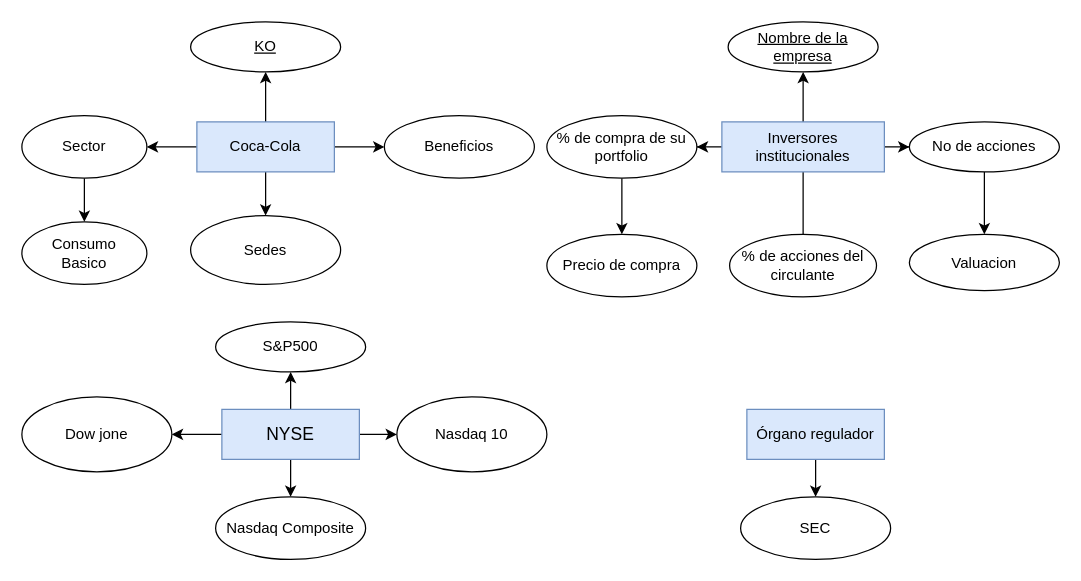
Earlier version of the draw.io diagram Diagrama sin título.drawio (Criistiialm/PlatziBlog). Source tidied: cells renumbered, new cells numbered last; positions are measured from the earlier drawing's top-left corner, leaving out a move shared by most shapes. Both pictures are drawn from the tidied source at 125%, with x=0, y=0 at pixel (21, 21).
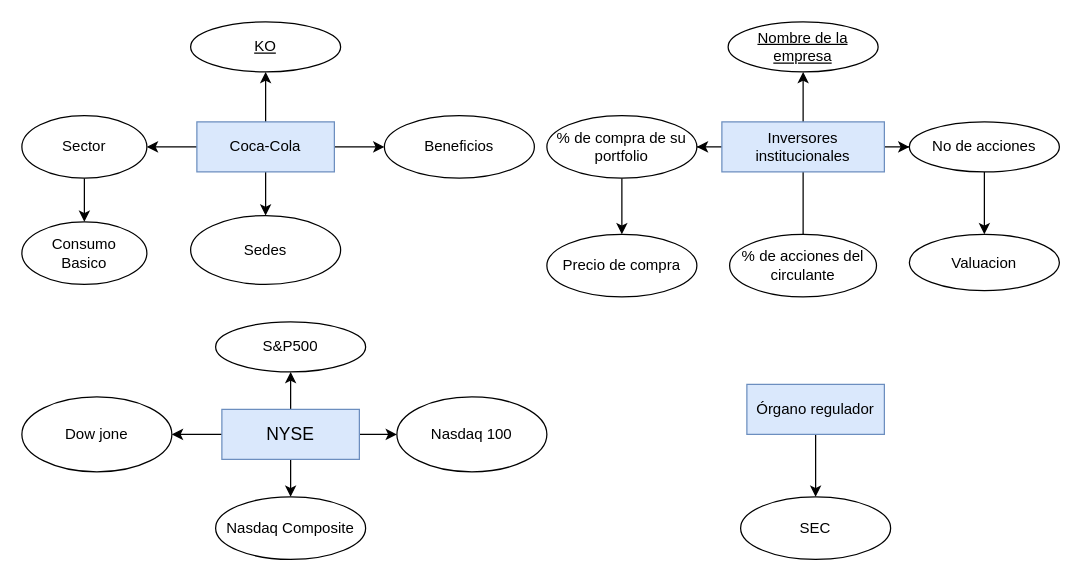
Above is the later version.

What changed in the source:
```diff
@@
     <mxCell id="13" value="Órgano regulador" style="rounded=0;whiteSpace=wrap;html=1;fillColor=#dae8fc;strokeColor=#6c8ebf;" parent="1" vertex="1">
-      <mxGeometry x="580" y="310" width="110" height="40" as="geometry" />
+      <mxGeometry x="580" y="290" width="110" height="40" as="geometry" />
     </mxCell>
@@
-    <mxCell id="36" value="Nasdaq 10" style="ellipse;whiteSpace=wrap;html=1;" parent="1" vertex="1">
+    <mxCell id="36" value="Nasdaq 100" style="ellipse;whiteSpace=wrap;html=1;" parent="1" vertex="1">
       <mxGeometry x="300" y="300" width="120" height="60" as="geometry" />
     </mxCell>
```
-=-=-
All that is needed is the data above, repeated exactly, without the pictures.

Earlier version of the draw.io diagram Diagrama sin título.drawio (Criistiialm/PlatziBlog). Source tidied: cells renumbered, new cells numbered last; positions are measured from the earlier drawing's top-left corner, leaving out a move shared by most shapes. Both pictures are drawn from the tidied source at 125%, with x=0, y=0 at pixel (21, 21).
Above is the later version.

What changed in the source:
```diff
@@
     <mxCell id="13" value="Órgano regulador" style="rounded=0;whiteSpace=wrap;html=1;fillColor=#dae8fc;strokeColor=#6c8ebf;" parent="1" vertex="1">
-      <mxGeometry x="580" y="310" width="110" height="40" as="geometry" />
+      <mxGeometry x="580" y="290" width="110" height="40" as="geometry" />
     </mxCell>
@@
-    <mxCell id="36" value="Nasdaq 10" style="ellipse;whiteSpace=wrap;html=1;" parent="1" vertex="1">
+    <mxCell id="36" value="Nasdaq 100" style="ellipse;whiteSpace=wrap;html=1;" parent="1" vertex="1">
       <mxGeometry x="300" y="300" width="120" height="60" as="geometry" />
     </mxCell>
```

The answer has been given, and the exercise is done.